Tanzanian society suffers from considerable gender disparities that restrict girls’ and women’s access to basic services. The country has some of the highest rates of child marriage and adolescent pregnancy in the world (MoEVT, 2008; BEST, 2010), with the consequent adverse effect on school dropout rates for girls. Incidents of child violence and abuse are also increasing throughout the country. Violence against children is a serious problem, with the 2019 Violence Against Children report stating that nearly three in ten girls and approximately one in seven boys experience sexual violence before the age of 18. Almost three-quarters of both girls and boys experience physical violence before they are 18 (NICEF, 2019).

There are many talented girls in Tanzania who could be great football players, coaches, referees, administrators and sports medicine practitioners. The challenge is the lack of organisation and infrastructure to encourage women to become involved in football, combined with the negative cultural norms that restrict the participation of girls and women in sports activities.

Project goals

  • Promote girls’ football in primary schools through folk development colleges (FDCs)
  • Empower girls to become skilled, confident football players with knowledge of football and economic opportunities
  • Promote girls’ engagement and strengthen girls’ self-esteem, self-confidence and knowledge about their rights
  • Reduce school dropout rates in primary schools
  • Raise awareness of children’s rights and the importance of child safeguarding
  • Promote sports for child development and learning at daycare centres and in children’s homes

Project content

The Mpira Fursa project offers girls the opportunity to immerse themselves in football. It introduced football activities to 86 primary schools in collaboration with 43 FDCs in 23 regions during 2022. The project will be scaled up to involve 108 primary school in 54 FDC catchment areas in 24 regions in 2023. The initiative has increased the proportion of girls playing football at different levels.

Project activities

1) Conducting stakeholder orientation and project review meetings; providing training in children’s rights and safeguarding

2) Supporting the primary schools involved in the project, providing football training and supplying educational materials including football equipment (shirts, footballs and bibs)

3) Organising football matches and tournaments for girls’ primary school teams

4) Improving primary school PE teachers’ understanding of children’s rights and safeguarding

5) Engaging communities in a dialogue on gender equality, girls’ participation in football, children’s rights and safeguarding

6) Media engagement to improve public awareness and promote the project

7) Project monitoring



Location and general information

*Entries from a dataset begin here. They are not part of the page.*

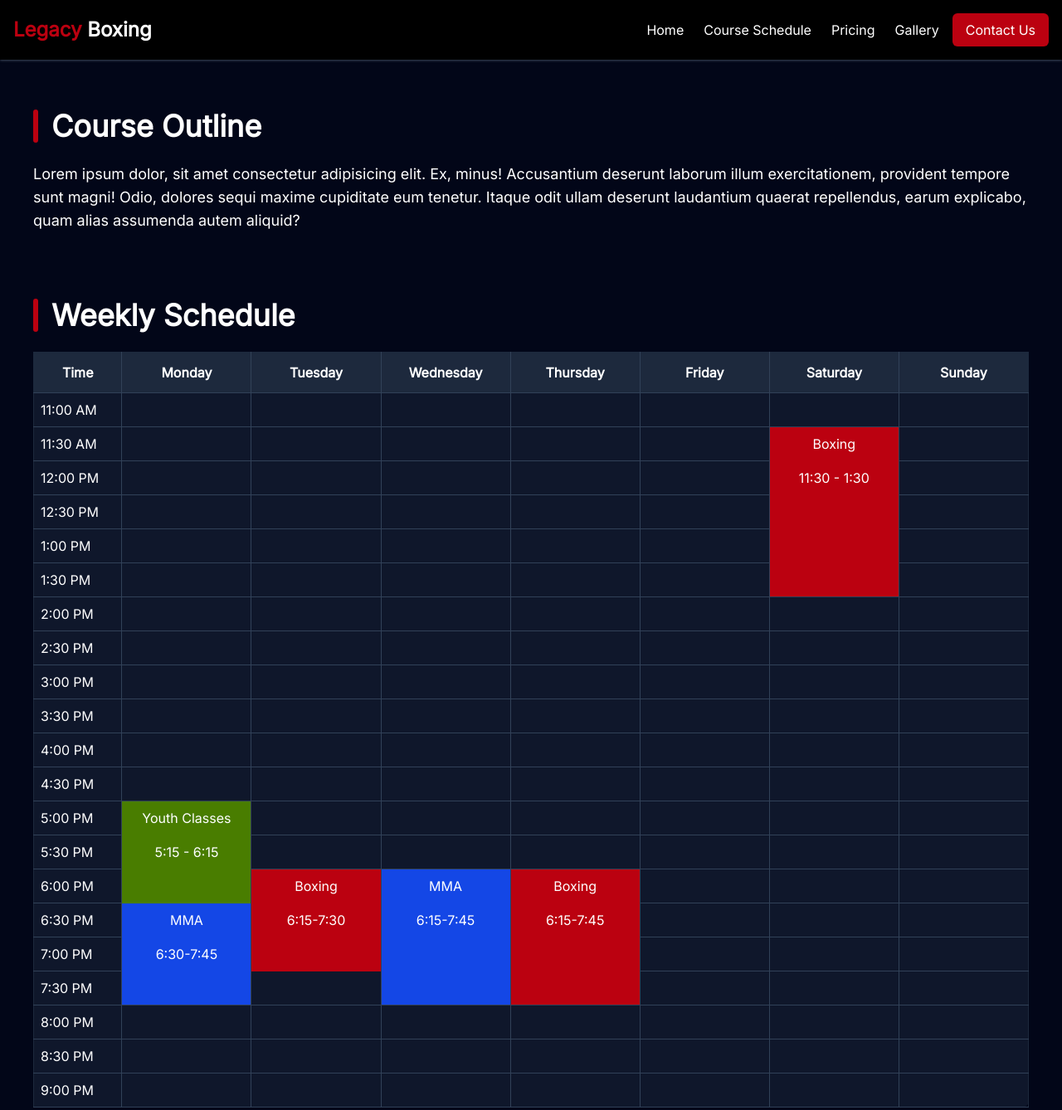
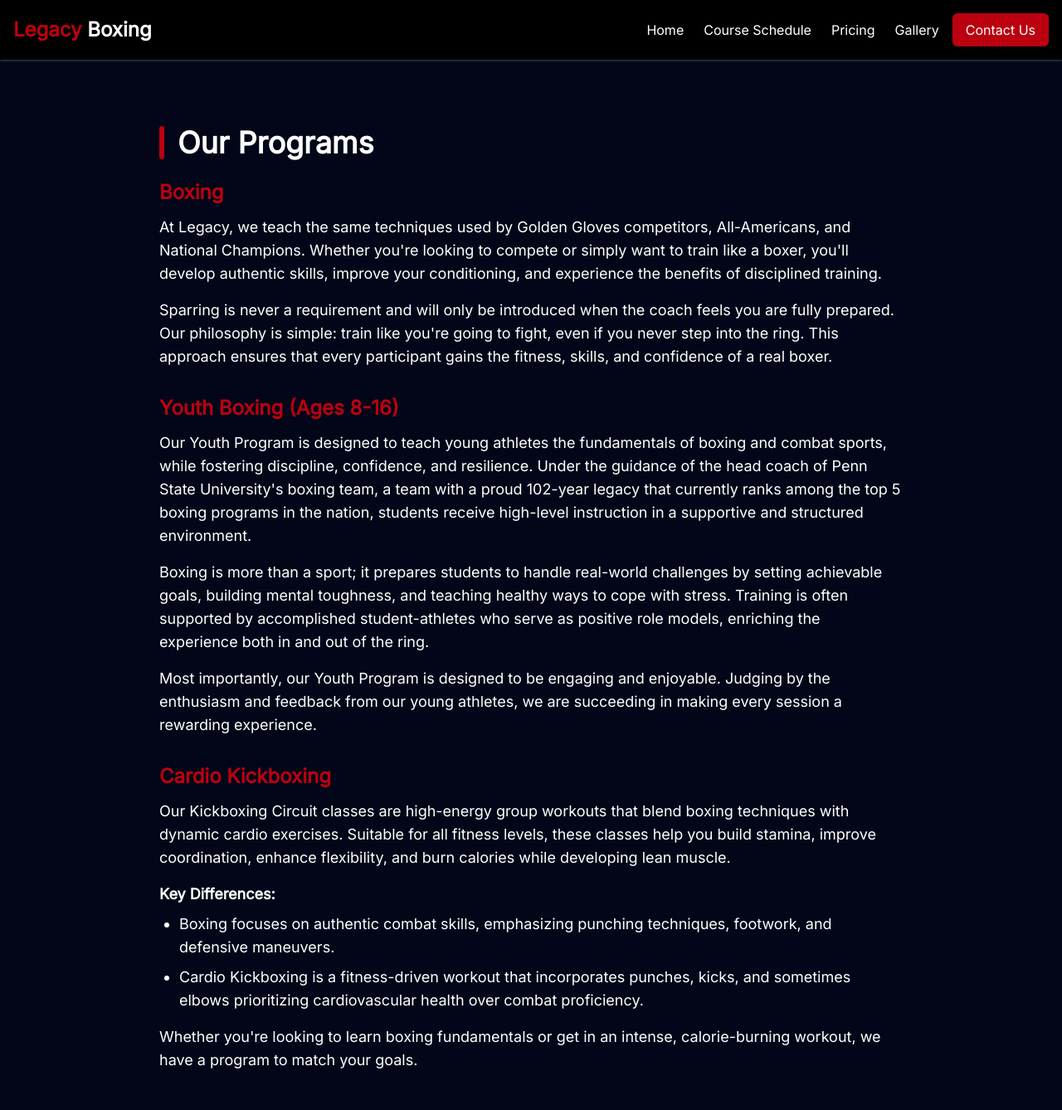
Before and after one commit to ParkerPosy/LegacyBoxing, a plain HTML site: page pages/schedule.html in a window 1280 px wide. Shown: the top 1338 px of the page at 83% size. Drawn offline with nearby package versions, Linux system fonts and the light colour scheme.

Commit message:
update schedule

```diff
--- a/pages/schedule.html
+++ b/pages/schedule.html
@@ -85,26 +85,78 @@
       <div legacy-boxing-component="../components/header.html"></div>
     </div>
 
-    <div class="mx-10">
-      <div class="pt-15">
-        <div class="container mx-auto max-w-7xl">
+    <div class="mx-10 py-10">
+      <div class="py-10">
+        <div class="container mx-auto max-w-4xl">
           <div class="flex items-center gap-4 mb-6">
             <div class="h-10 w-1.5 bg-boxing-red rounded-full">
             </div>
-            <h2 class="text-3xl md:text-4xl font-bold">Course Outline</h2>
+            <h2 class="text-3xl md:text-4xl font-bold">Our Programs</h2>
           </div>
 
-          <div class="text-lg space-y-4">
-            <p>Lorem ipsum dolor, sit amet consectetur adipisicing elit. Ex, minus! Accusantium deserunt laborum illum
-              exercitationem, provident tempore sunt magni! Odio, dolores sequi maxime cupiditate eum tenetur. Itaque
-              odit ullam deserunt laudantium quaerat repellendus, earum explicabo, quam alias assumenda autem aliquid?
-            </p>
+          <!-- Adult Boxing Program -->
+          <div class="mb-8">
+            <h3 class="text-2xl font-bold text-boxing-red mb-3">Boxing</h3>
+            <div class="text-lg space-y-4">
+              <p>At Legacy, we teach the same techniques used by Golden Gloves competitors, All-Americans, and National
+                Champions. Whether you're looking to compete or simply want to train like a boxer, you'll develop
+                authentic skills, improve your conditioning, and experience the benefits of disciplined training.</p>
+
+              <p>Sparring is never a requirement and will only be introduced when the coach feels you are fully
+                prepared. Our philosophy is simple: train like you're going to fight, even if you never step into the
+                ring. This approach ensures that every participant gains the fitness, skills, and confidence of a real
+                boxer.</p>
+            </div>
+          </div>
+
+          <!-- Youth Boxing Program -->
+          <div class="mb-8">
+            <h3 class="text-2xl font-bold text-boxing-red mb-3">Youth Boxing (Ages 8-16)</h3>
+            <div class="text-lg space-y-4">
+              <p>Our Youth Program is designed to teach young athletes the fundamentals of boxing and combat sports,
+                while fostering discipline, confidence, and resilience. Under the guidance of the head coach of Penn
+                State University's boxing team, a team with a proud 102-year legacy that currently ranks among the top 5
+                boxing
+                programs in the nation, students receive high-level instruction in a supportive and structured
+                environment.</p>
+
+              <p>Boxing is more than a sport; it prepares students to handle real-world challenges by setting achievable
+                goals, building mental toughness, and teaching healthy ways to cope with stress. Training is often
+                supported by accomplished student-athletes who serve as positive role models, enriching the experience
+                both in and out of the ring.</p>
+
+              <p>Most importantly, our Youth Program is designed to be engaging and enjoyable. Judging by the enthusiasm
+                and feedback from our young athletes, we are succeeding in making every session a rewarding experience.
+              </p>
+            </div>
+          </div>
+
+          <!-- Cardio Boxing / Circuit -->
+          <div>
+            <h3 class="text-2xl font-bold text-boxing-red mb-3">Cardio Kickboxing</h3>
+            <div class="text-lg space-y-4">
+              <p>Our Kickboxing Circuit classes are high-energy group workouts that blend boxing
+                techniques with dynamic cardio exercises. Suitable for all fitness levels, these classes help you build
+                stamina, improve coordination, enhance flexibility, and burn calories while developing lean muscle.</p>
+
+              <p class="font-semibold mt-4 mb-2">Key Differences:</p>
+
+              <ul class="list-disc pl-6 space-y-2">
+                <li>Boxing focuses on authentic combat skills, emphasizing punching techniques, footwork, and defensive
+                  maneuvers.</li>
+                <li>Cardio Kickboxing is a fitness-driven workout that incorporates punches, kicks, and sometimes
+                  elbows prioritizing cardiovascular health over combat proficiency.</li>
+              </ul>
+
+              <p class="mt-4">Whether you're looking to learn boxing fundamentals or get in an intense, calorie-burning
+                workout, we have a program to match your goals.</p>
+            </div>
           </div>
         </div>
       </div>
 
-      <div class="pt-20 pb-30">
-        <div class="container mx-auto max-w-7xl">
+      <div class="py-10">
+        <div class="container mx-auto max-w-4xl">
           <div class="flex items-center gap-4 mb-6">
             <div class="h-10 w-1.5 bg-boxing-red rounded-full">
             </div>
```
Also changed, not shown: index.html (+14 -14 lines).
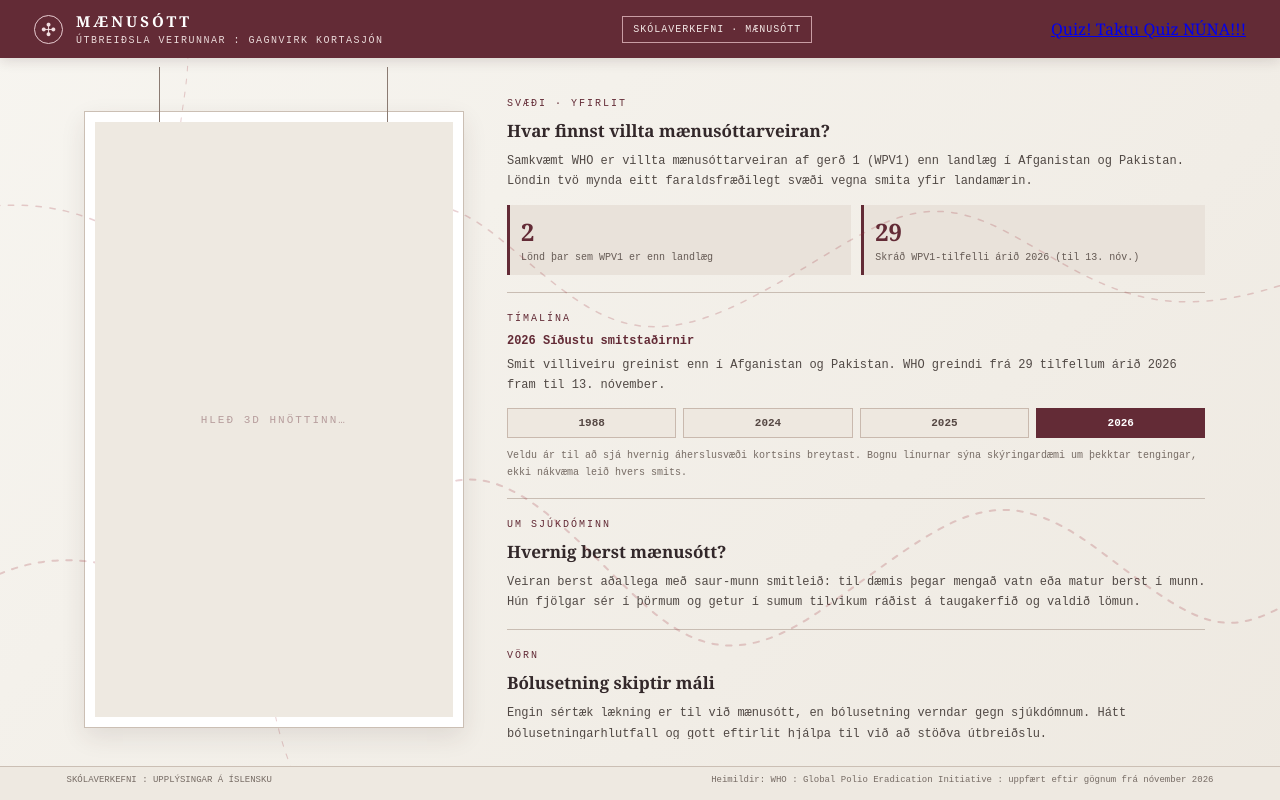
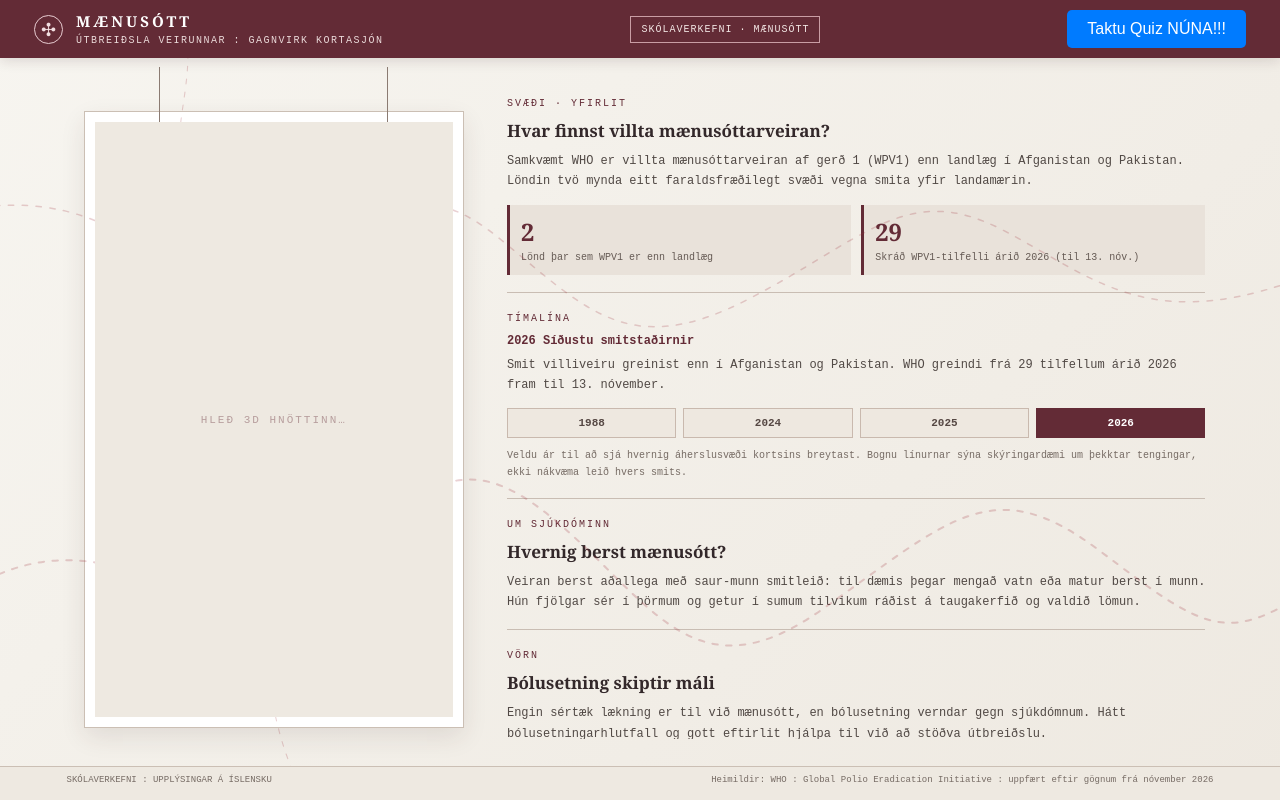
Before and after one commit to EldurLeikir/M-nus-tt-tbreisla-l-kjarsk-li-2026-8-EJ-uhmm-j-, a plain HTML site: page index.html in a window 1280 px wide. Drawn offline with Linux system fonts and the light colour scheme; a script that the page names is missing.

Commit message:
Change quiz link to button style
Updated the quiz link to use a button style for better visibility.

```diff
--- a/index.html
+++ b/index.html
@@ -30,6 +30,19 @@ main{min-height:0;display:grid;grid-template-columns:minmax(270px,.83fr) minmax(
 .panel{padding:0 0 17px;border-bottom:1px solid var(--line);background:transparent}
 .eyebrow{font:10px "Courier New",monospace;color:var(--wine);letter-spacing:2px;
   text-transform:uppercase;margin-bottom:10px}
+
+.btn {
+display: inline-block;
+padding: 10px 20px;
+background-color: #007BFF;
+color: white;
+text-decoration: none;
+border-radius: 5px;
+font-family: sans-serif;
+}
+.btn:hover {
+background-color: #0056b3;
+}
 .panel h2{font: bold 17px Georgia,serif;margin:0 0 9px;color:#33282a}
 .panel p{font:12px/1.7 "Courier New",monospace;color:#514945;margin:0}
 .stats{display:grid;grid-template-columns:1fr 1fr;gap:10px;margin-top:13px}
@@ -90,7 +103,7 @@ footer{z-index:3;border-top:1px solid #cbbfb4;padding:8px 5.2vw;display:flex;
 <header>
  <div class="brand"><div class="sigil">✣</div><div><h1>MÆNUSÓTT</h1><div class="subbrand">ÚTBREIÐSLA VEIRUNNAR : GAGNVIRK KORTASJÓN</div></div></div>
  <div class="status">SKÓLAVERKEFNI · MÆNUSÓTT</div>
-  <a href="quiz(1).html">Quiz! Taktu Quiz NÚNA!!!</a>
+  <a href="quiz(1).html" class="btn">Taktu Quiz NÚNA!!!</a>
 </header>
 <main>
  <section id="globe-wrap">
```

Location Maasai Mara ecosystem, Narok County, Kenya
Start date 01/01/2023
End date 06/30/2023
Cost of the project €51,568
Foundation funding €3,000
Project identifier 20220309
Partners Water4Wildlife Maasai Mara Foundation
Categories Access to Sport - Children with disabilities - Environmental protection - Gender Equality - Infrastructure and equipment - Personal development


The Maasai Mara national reserve is a wildlife conservation area in Kenya that is also home to human settlements.

Project goals

1. Increase children's access to football training sessions and matches to promote the social integration and cohesion of communities in Maasai Mara

2. Encourage girls' involvement through training and coaching

3. Educate children on wildlife conservation and life and social skills while countering adverse behaviour such as drug abuse and negative peer pressure

Project content

The Football4Wildlife programme promotes conservation awareness and encourages positive relationships in the community. The beneficiaries are children from extremely disadvantaged backgrounds in state primary schools in Maasai Mara. They are given access to sports and football in particular, while encouraging their commitment to wildlife conservation through fun activities. Information sessions and guidance on conservation will be provided alongside the sports activities. Girls are encouraged to take part in football training, to enhance gender equality. Schools will be supplied with football equipment, such as playing kits and footballs, as well as educational materials, i.e. books and marker pens, for wildlife conservation training.